#### SUPPLIED RECORDS:
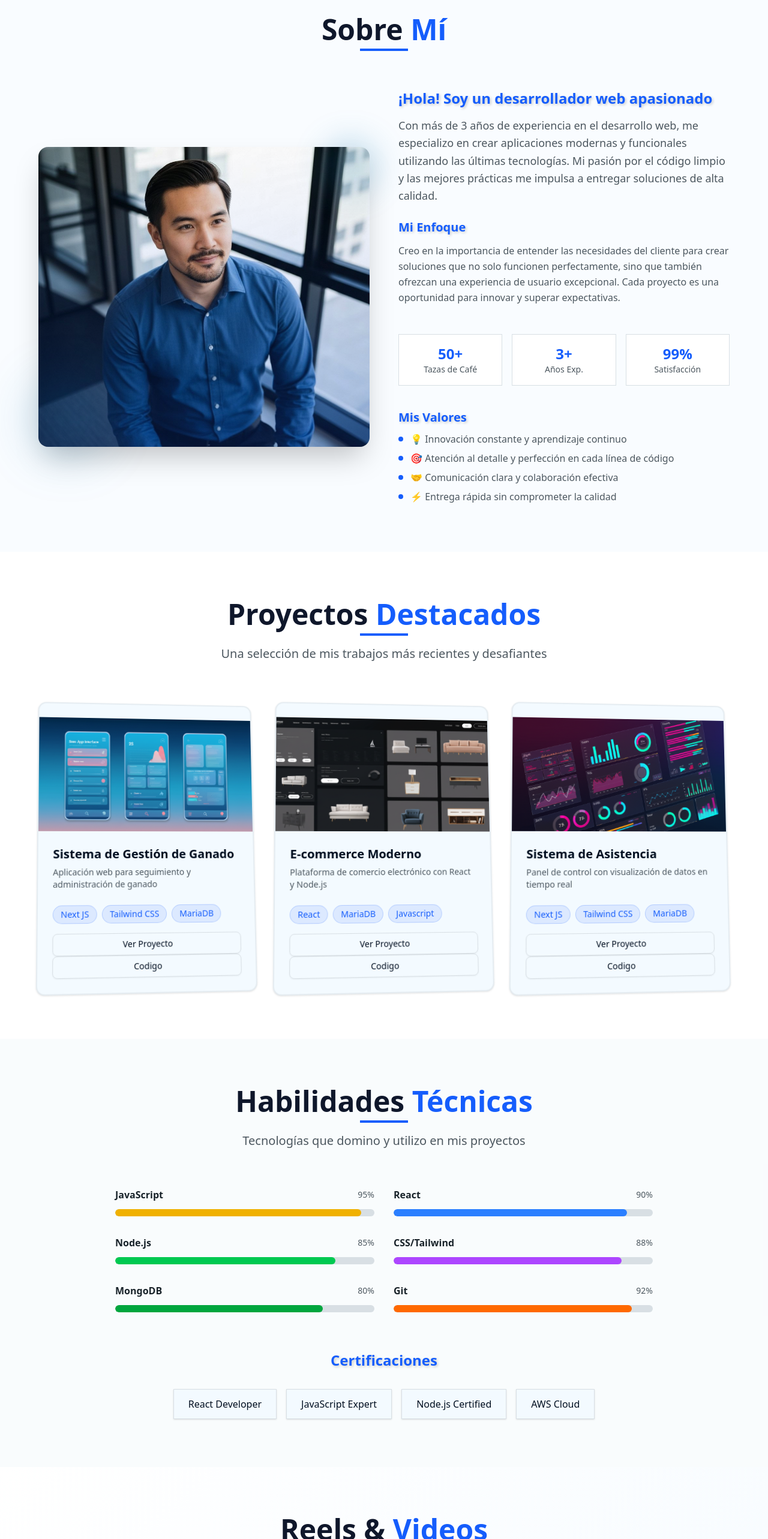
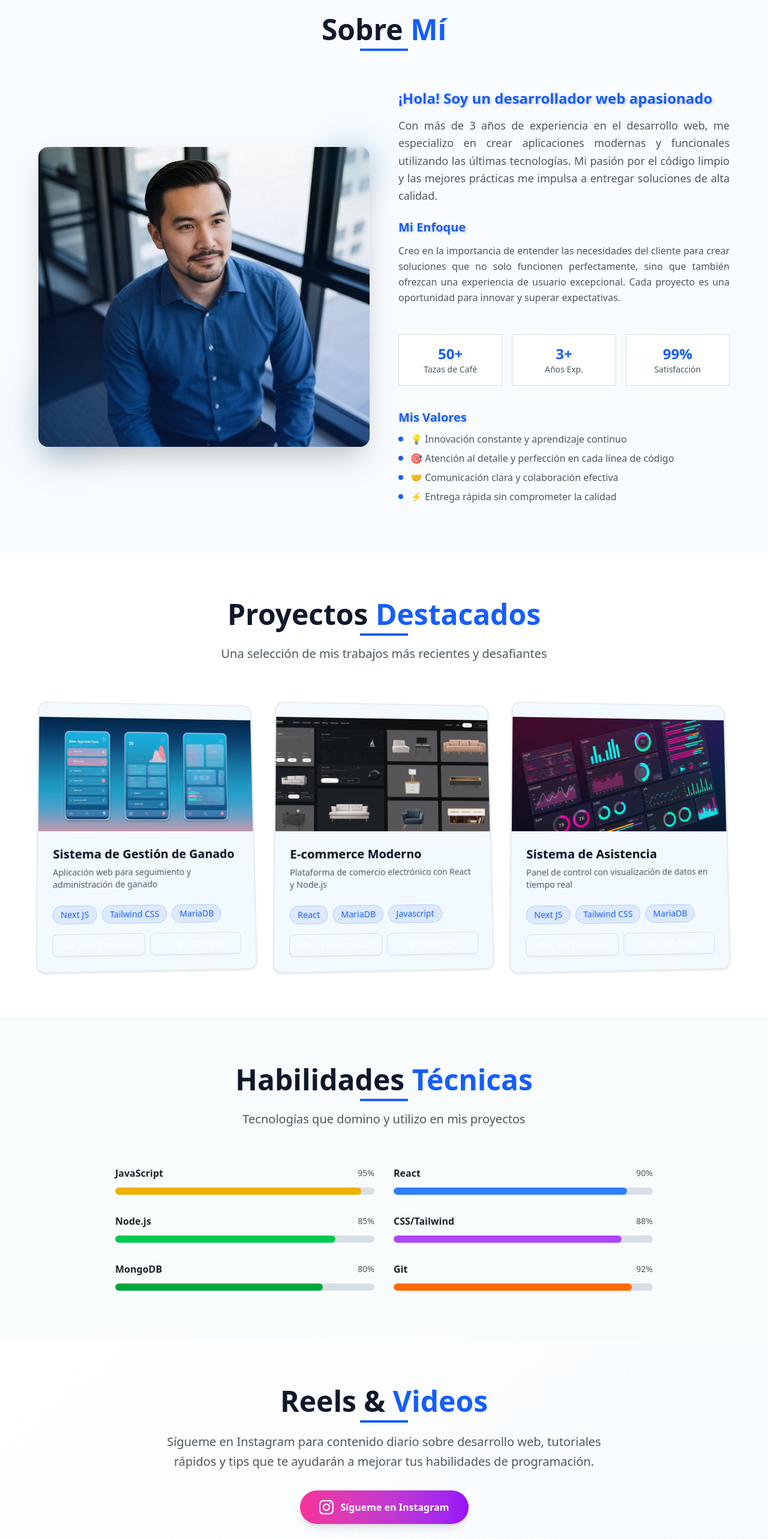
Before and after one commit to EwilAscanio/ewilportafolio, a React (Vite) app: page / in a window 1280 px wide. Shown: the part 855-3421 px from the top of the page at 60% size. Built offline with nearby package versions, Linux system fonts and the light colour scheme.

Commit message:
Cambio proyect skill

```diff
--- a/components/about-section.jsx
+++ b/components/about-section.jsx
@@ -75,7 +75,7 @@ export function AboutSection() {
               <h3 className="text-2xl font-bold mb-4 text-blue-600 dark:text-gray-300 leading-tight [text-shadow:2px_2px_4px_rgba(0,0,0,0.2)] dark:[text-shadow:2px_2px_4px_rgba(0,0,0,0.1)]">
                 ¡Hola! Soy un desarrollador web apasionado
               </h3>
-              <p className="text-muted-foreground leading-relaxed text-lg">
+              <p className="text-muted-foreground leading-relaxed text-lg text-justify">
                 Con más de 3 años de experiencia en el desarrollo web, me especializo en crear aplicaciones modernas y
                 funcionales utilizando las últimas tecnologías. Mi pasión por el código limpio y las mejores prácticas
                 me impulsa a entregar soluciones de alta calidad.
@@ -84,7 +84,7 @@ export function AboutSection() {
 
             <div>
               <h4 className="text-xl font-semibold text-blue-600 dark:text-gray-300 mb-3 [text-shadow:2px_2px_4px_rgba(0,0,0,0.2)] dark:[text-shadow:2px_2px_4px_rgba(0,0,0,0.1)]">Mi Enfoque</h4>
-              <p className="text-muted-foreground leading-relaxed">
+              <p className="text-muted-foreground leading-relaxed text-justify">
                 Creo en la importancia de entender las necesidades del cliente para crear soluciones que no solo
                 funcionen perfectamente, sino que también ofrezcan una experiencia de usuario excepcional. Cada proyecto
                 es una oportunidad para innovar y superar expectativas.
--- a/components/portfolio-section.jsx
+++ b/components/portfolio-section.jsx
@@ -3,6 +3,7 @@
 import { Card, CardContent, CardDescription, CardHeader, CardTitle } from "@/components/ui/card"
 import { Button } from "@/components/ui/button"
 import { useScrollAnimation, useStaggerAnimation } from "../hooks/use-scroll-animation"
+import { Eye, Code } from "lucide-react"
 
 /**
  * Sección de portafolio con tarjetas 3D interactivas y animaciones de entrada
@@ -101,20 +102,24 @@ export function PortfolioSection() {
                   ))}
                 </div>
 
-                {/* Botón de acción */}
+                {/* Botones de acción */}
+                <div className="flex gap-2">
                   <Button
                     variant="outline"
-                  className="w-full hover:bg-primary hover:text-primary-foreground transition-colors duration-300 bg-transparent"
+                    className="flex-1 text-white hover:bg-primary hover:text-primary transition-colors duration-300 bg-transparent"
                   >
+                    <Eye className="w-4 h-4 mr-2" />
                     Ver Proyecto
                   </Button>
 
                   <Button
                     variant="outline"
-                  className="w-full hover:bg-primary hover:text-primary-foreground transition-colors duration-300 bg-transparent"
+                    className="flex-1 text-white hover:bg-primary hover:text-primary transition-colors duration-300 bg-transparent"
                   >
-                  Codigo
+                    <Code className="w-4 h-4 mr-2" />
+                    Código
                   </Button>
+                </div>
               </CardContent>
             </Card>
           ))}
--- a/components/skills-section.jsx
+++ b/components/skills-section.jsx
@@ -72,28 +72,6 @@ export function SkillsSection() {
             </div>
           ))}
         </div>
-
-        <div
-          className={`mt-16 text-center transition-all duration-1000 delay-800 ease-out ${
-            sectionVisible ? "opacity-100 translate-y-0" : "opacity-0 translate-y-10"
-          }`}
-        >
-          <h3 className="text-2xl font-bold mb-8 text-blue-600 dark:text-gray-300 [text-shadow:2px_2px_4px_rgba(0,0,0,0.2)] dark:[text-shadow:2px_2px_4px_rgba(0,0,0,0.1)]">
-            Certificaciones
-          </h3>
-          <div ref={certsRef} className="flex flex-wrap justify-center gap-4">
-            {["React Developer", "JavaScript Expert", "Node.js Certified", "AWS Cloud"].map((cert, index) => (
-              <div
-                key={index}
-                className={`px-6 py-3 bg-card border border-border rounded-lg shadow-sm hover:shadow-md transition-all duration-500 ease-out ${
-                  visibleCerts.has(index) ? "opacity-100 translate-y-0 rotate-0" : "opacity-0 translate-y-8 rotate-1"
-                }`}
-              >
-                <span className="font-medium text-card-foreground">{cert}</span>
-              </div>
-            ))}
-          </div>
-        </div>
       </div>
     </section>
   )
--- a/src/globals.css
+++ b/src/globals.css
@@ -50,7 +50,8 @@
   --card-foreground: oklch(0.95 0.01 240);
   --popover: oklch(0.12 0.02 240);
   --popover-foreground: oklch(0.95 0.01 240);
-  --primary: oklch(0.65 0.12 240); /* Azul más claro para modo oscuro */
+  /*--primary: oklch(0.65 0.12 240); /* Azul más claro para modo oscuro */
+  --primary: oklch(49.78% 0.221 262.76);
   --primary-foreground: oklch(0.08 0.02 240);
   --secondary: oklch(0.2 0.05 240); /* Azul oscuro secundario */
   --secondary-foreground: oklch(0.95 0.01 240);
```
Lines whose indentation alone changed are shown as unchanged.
==
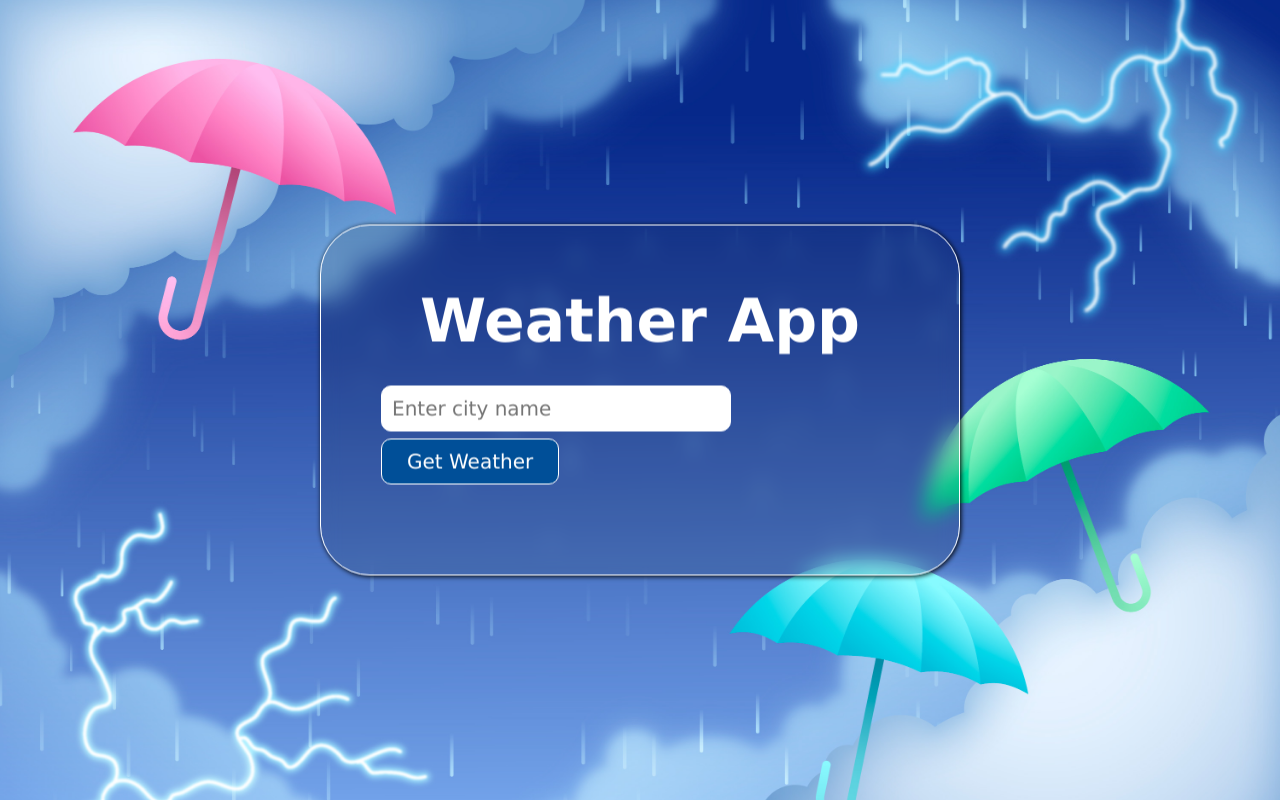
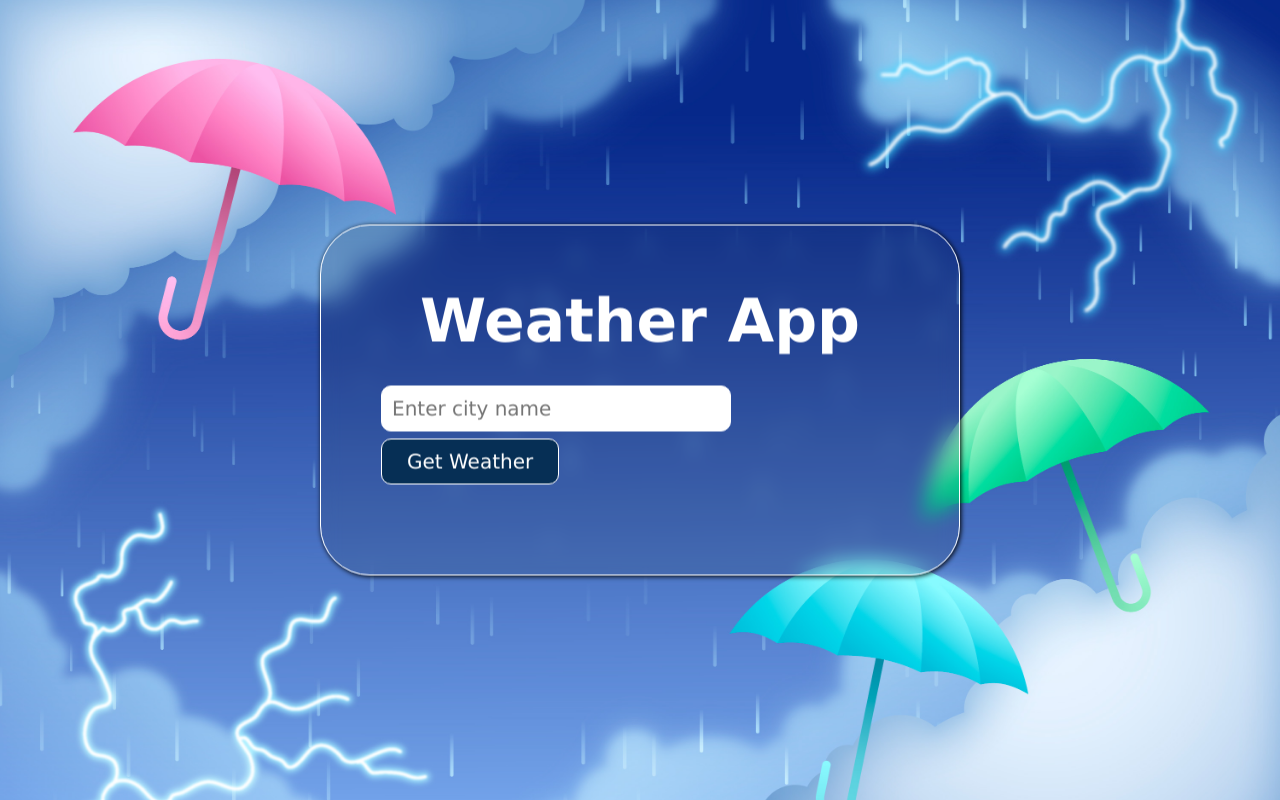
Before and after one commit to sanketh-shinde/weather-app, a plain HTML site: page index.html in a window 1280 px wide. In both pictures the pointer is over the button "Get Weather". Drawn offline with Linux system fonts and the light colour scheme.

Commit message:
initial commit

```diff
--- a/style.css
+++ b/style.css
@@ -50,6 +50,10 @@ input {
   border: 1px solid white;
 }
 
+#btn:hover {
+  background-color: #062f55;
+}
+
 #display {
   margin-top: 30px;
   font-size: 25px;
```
---
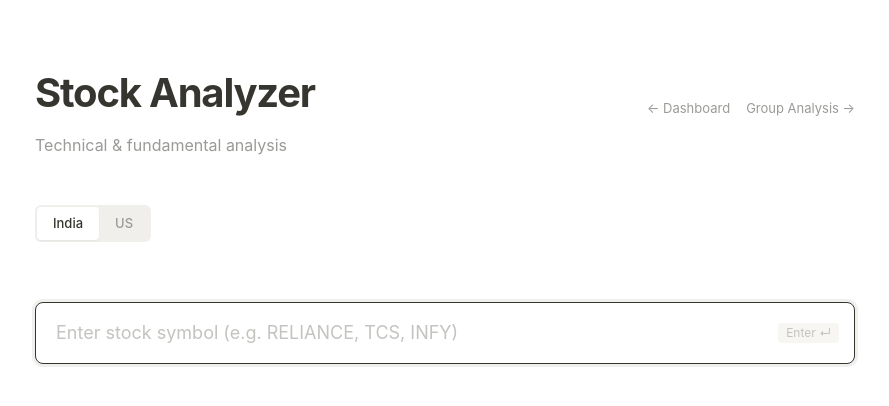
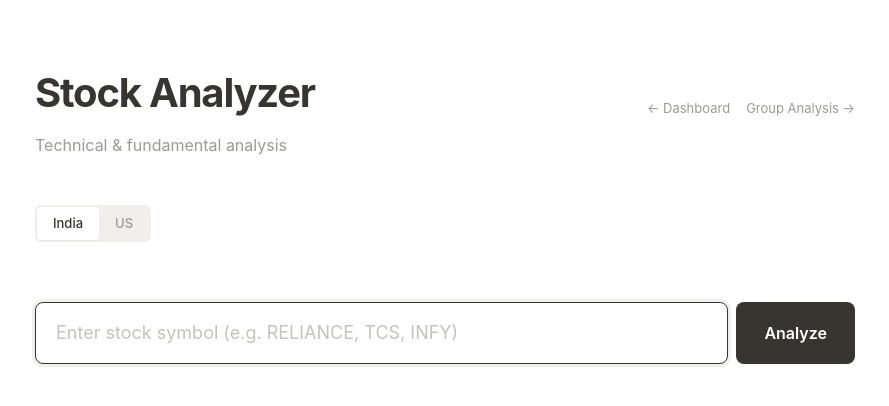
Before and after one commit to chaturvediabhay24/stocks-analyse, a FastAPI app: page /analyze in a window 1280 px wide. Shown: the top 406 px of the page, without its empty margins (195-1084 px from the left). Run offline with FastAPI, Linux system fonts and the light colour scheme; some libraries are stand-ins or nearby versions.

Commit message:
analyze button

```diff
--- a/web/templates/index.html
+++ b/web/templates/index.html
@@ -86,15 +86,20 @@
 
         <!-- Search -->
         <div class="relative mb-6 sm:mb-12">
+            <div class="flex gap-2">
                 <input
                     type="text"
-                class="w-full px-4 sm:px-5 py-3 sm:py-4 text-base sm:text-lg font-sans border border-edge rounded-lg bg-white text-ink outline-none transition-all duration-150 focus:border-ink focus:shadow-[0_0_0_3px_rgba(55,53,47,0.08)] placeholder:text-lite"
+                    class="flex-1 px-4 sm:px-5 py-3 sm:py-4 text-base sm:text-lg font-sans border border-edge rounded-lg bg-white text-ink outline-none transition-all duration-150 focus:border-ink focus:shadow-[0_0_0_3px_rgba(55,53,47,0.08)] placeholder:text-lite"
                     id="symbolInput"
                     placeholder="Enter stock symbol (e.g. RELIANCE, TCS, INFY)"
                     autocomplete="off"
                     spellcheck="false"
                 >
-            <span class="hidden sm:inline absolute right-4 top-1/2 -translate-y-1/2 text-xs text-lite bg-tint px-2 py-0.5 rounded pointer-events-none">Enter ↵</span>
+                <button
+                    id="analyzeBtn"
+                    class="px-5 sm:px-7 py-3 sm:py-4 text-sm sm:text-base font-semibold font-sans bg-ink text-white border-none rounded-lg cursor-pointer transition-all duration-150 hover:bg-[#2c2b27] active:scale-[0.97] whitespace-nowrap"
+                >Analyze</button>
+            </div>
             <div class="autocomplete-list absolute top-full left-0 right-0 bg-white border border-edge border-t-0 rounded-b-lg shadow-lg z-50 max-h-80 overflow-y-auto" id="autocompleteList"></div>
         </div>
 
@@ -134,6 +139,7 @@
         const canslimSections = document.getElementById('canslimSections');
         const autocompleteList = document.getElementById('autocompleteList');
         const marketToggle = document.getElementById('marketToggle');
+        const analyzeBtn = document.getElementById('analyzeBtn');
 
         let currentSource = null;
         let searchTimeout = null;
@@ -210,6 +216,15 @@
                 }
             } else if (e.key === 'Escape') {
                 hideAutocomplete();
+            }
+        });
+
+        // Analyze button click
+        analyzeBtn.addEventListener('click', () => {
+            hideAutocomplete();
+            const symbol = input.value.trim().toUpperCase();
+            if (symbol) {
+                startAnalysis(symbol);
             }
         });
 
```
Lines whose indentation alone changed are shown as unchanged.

#### PROMPT:
Tell how many lines in the data hold the string "span", giving the number by itself.

#### YOUR RESPONSE:
2